→ What is being asked
Looking at the entries underneath, work out how many lines contain "MainHeader". Write only that number.
********
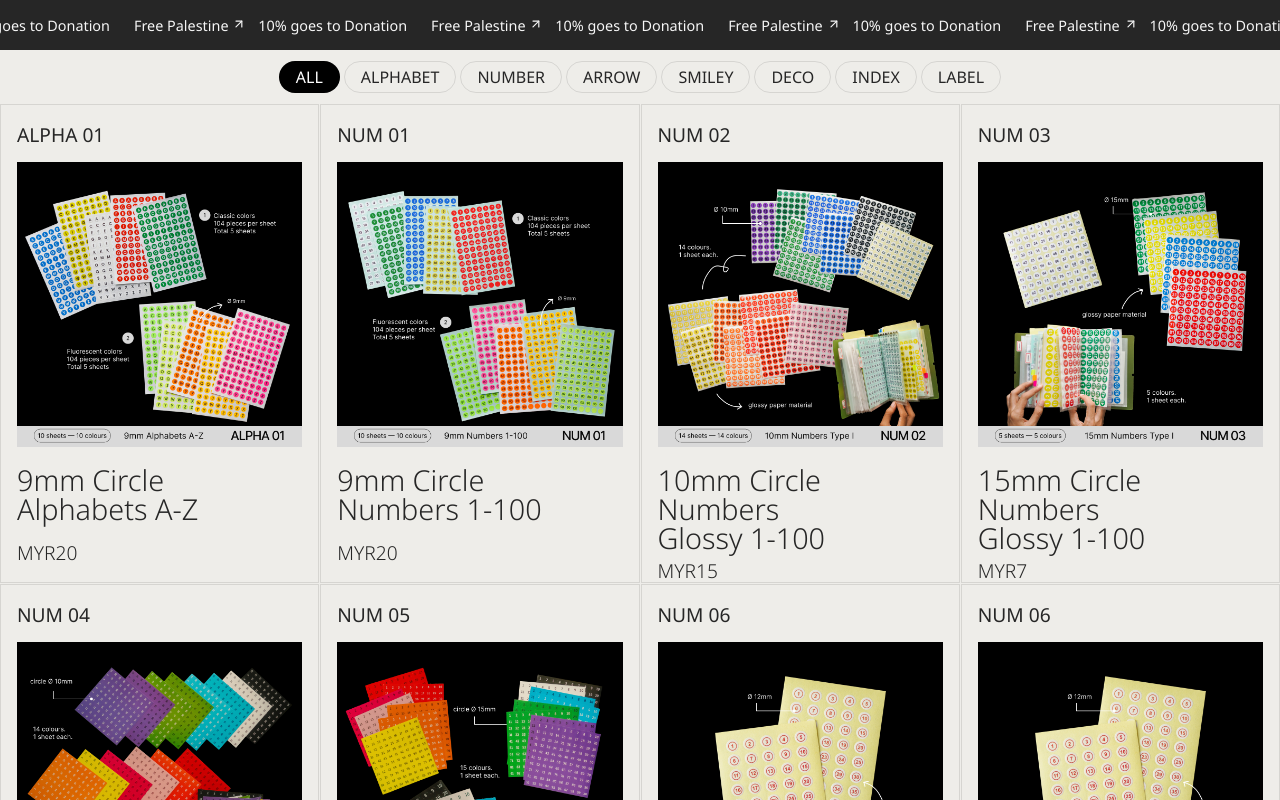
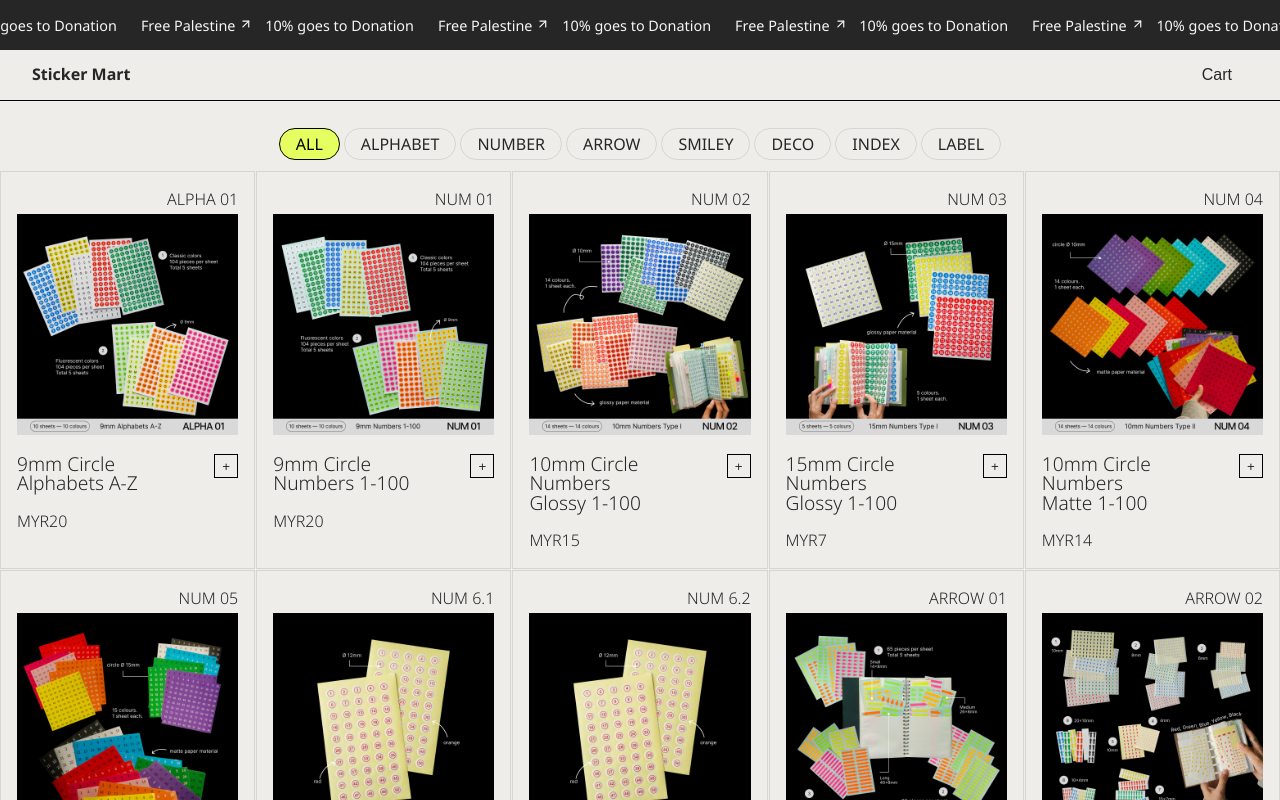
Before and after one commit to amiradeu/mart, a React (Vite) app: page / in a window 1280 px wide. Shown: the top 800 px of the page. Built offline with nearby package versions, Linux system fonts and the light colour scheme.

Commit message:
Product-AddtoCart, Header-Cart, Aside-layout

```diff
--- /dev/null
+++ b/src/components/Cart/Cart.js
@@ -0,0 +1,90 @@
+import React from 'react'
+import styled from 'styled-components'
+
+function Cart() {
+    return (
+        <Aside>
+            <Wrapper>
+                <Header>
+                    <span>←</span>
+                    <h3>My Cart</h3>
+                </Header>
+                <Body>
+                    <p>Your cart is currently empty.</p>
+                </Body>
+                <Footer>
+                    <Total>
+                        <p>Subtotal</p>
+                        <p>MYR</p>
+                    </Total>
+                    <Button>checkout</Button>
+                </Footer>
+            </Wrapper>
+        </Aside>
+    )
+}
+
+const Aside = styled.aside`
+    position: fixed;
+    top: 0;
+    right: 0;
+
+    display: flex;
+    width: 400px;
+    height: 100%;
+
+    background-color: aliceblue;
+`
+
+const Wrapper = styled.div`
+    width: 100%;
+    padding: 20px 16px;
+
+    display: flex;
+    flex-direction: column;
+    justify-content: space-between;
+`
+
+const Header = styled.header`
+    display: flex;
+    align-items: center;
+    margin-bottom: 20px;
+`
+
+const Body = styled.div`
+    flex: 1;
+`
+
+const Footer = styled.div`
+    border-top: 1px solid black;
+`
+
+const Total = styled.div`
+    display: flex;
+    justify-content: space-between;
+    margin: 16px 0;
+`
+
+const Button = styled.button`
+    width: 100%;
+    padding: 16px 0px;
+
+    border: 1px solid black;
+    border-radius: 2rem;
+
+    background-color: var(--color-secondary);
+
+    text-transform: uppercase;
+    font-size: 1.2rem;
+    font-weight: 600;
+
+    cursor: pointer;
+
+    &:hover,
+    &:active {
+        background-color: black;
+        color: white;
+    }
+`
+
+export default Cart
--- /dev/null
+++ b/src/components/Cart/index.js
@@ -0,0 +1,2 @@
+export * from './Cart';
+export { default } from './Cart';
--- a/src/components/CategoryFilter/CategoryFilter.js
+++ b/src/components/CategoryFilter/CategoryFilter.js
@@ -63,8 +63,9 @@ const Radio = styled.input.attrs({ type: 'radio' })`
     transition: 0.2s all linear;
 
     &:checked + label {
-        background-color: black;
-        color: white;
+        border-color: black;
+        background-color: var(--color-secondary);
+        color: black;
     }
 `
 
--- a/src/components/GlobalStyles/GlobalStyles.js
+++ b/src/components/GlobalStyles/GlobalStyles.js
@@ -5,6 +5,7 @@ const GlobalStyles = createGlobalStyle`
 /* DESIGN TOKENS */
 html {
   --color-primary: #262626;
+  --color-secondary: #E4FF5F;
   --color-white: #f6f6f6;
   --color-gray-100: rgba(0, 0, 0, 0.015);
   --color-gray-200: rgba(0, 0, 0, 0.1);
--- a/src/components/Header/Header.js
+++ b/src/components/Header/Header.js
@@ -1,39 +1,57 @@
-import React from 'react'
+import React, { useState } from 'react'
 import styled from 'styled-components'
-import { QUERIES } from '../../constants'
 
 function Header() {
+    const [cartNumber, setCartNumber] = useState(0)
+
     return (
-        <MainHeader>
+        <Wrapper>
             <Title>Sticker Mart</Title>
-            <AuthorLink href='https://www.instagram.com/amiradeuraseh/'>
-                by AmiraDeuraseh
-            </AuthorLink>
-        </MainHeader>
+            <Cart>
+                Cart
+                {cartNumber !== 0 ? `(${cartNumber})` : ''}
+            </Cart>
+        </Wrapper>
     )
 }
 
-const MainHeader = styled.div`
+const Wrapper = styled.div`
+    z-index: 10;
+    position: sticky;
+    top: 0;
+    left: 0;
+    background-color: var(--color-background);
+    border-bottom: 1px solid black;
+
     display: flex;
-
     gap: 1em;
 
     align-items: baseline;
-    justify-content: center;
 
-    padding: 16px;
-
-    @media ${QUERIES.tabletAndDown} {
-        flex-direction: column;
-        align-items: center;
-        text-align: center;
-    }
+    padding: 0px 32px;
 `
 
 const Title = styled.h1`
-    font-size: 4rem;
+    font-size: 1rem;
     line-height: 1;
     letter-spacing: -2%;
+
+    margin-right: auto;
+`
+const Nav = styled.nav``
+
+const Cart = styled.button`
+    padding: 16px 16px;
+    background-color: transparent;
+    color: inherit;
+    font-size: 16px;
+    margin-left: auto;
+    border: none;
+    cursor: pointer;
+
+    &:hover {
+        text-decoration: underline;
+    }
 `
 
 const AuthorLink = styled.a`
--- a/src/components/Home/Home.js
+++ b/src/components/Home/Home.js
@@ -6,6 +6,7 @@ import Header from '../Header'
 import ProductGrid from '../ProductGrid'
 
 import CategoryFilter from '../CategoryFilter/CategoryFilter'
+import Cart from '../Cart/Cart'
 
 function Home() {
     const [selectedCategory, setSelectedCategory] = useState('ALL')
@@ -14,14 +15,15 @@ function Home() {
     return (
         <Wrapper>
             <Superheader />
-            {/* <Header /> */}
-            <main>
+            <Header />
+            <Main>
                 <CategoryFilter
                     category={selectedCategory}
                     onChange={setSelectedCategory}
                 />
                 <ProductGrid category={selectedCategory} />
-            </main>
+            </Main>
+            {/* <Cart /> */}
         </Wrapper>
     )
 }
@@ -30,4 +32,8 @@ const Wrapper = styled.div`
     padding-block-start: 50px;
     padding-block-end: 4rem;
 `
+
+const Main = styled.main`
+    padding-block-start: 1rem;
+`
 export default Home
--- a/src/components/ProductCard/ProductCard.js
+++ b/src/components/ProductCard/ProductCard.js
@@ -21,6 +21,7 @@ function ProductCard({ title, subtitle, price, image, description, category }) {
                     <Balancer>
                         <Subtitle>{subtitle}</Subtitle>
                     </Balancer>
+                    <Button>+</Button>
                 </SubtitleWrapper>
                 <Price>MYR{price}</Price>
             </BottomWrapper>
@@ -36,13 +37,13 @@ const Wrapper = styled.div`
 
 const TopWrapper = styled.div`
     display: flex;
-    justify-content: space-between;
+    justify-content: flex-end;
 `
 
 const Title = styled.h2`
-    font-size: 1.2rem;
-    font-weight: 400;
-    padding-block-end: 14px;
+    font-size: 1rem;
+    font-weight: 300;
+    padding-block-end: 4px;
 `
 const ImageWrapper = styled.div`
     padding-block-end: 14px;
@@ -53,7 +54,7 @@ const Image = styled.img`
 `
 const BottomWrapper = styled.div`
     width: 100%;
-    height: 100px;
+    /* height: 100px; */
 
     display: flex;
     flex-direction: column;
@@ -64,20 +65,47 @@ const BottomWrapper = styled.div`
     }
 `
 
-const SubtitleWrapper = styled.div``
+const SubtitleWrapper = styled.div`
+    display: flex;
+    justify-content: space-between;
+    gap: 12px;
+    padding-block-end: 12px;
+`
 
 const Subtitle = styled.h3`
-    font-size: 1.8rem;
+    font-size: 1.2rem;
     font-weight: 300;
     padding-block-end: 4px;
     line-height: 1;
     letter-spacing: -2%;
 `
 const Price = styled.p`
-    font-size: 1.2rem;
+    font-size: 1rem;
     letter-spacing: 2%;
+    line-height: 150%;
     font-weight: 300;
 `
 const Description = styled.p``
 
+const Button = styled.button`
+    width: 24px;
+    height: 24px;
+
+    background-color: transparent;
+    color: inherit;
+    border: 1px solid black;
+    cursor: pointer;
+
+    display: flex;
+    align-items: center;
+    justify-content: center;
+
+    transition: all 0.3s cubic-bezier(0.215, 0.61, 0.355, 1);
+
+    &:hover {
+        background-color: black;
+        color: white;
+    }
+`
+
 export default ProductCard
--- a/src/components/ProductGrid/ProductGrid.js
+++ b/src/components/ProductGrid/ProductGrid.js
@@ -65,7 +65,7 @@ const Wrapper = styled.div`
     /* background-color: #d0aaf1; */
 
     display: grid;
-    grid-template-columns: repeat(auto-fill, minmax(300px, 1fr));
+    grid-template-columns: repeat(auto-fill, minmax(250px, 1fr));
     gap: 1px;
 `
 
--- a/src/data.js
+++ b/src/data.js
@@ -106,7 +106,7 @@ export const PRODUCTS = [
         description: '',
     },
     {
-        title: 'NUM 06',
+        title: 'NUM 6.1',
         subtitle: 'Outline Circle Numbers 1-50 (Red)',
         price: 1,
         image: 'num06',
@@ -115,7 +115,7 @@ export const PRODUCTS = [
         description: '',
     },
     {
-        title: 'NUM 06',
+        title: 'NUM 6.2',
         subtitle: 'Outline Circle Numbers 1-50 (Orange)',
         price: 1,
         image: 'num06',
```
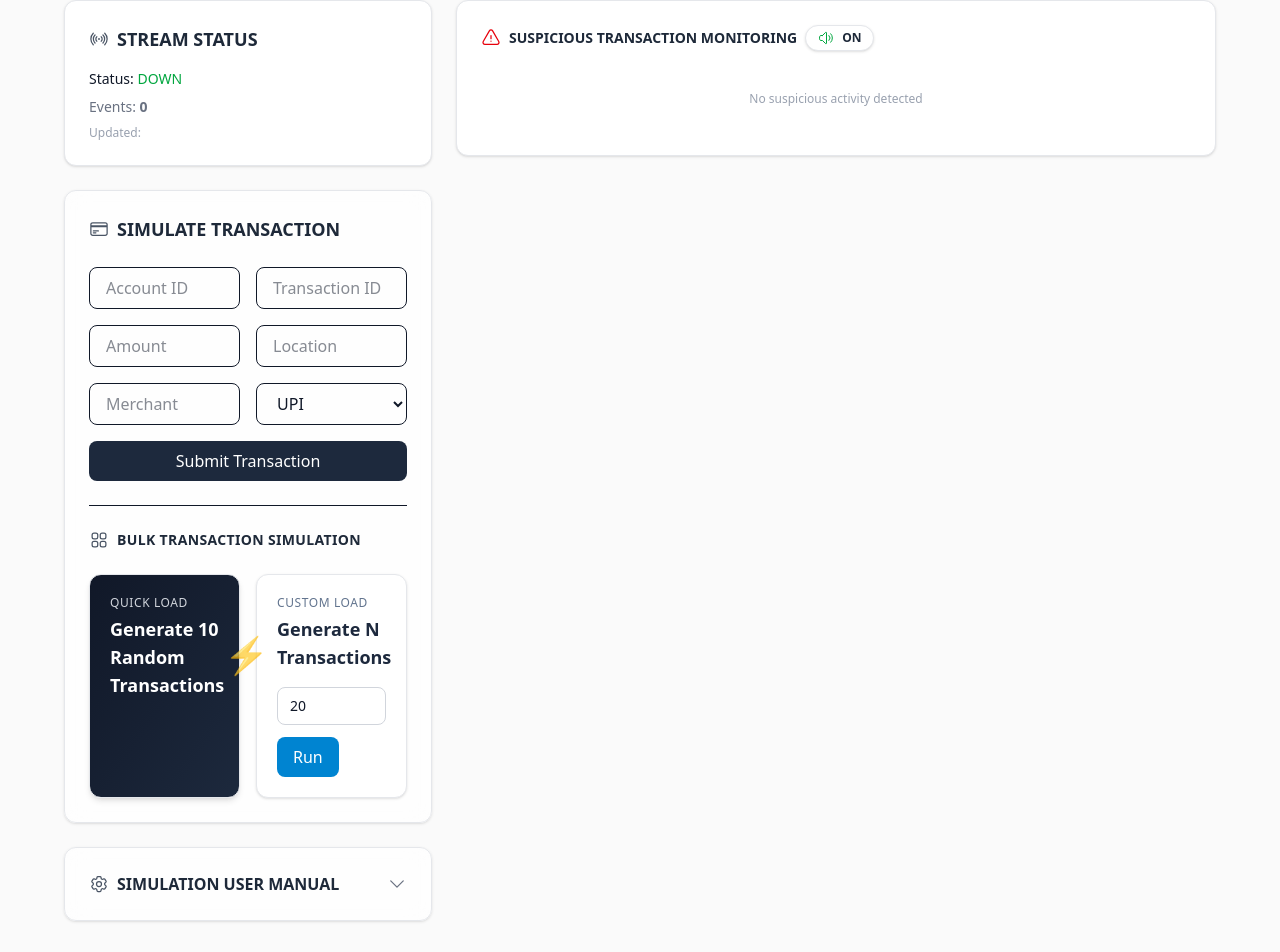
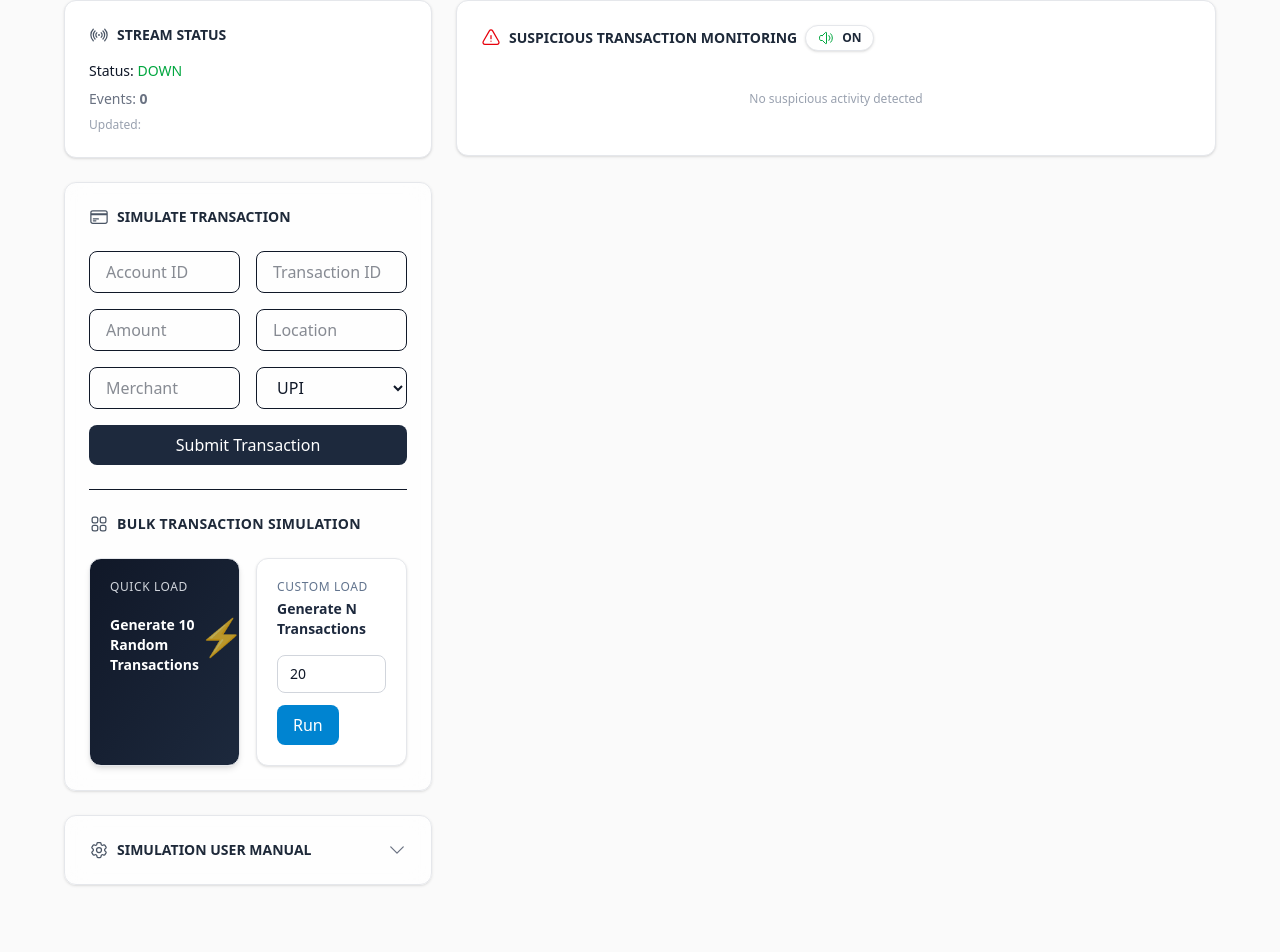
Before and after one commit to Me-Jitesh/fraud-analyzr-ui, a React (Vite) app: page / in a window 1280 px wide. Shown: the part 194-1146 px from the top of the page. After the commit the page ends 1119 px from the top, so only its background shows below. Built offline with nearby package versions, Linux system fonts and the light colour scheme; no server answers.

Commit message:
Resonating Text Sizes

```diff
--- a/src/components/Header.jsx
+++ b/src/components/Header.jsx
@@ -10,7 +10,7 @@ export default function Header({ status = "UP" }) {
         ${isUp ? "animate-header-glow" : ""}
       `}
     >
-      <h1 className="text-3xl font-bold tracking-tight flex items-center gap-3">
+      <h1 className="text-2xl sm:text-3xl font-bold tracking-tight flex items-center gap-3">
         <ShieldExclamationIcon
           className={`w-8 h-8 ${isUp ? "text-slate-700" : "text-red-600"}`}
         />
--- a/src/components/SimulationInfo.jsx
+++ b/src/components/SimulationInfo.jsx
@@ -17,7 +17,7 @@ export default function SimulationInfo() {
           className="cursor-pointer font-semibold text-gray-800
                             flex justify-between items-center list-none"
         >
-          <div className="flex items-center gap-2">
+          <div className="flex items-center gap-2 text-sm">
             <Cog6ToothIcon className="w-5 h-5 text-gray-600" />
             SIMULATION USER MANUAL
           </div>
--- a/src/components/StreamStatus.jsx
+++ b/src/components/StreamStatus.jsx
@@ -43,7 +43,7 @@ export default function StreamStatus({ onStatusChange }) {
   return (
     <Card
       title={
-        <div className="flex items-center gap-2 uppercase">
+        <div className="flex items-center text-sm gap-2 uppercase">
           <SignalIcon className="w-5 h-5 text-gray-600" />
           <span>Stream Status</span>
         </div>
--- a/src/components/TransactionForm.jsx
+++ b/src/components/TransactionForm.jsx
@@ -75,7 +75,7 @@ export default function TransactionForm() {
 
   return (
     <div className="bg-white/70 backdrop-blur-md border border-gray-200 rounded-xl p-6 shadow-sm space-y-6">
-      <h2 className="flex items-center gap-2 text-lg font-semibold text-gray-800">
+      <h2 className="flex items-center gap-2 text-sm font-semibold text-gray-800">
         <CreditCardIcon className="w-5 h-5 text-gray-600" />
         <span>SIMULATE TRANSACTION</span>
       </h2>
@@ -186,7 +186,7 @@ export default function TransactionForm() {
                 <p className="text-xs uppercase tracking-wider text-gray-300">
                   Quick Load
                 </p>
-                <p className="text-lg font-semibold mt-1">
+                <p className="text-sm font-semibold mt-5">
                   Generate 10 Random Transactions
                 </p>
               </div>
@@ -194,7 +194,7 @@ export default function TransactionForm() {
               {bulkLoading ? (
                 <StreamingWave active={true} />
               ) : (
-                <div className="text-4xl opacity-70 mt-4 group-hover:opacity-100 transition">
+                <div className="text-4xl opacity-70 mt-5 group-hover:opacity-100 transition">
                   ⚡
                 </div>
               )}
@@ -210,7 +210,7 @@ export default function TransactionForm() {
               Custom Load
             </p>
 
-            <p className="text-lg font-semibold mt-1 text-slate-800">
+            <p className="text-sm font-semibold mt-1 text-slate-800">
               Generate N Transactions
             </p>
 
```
********
→ Output below
3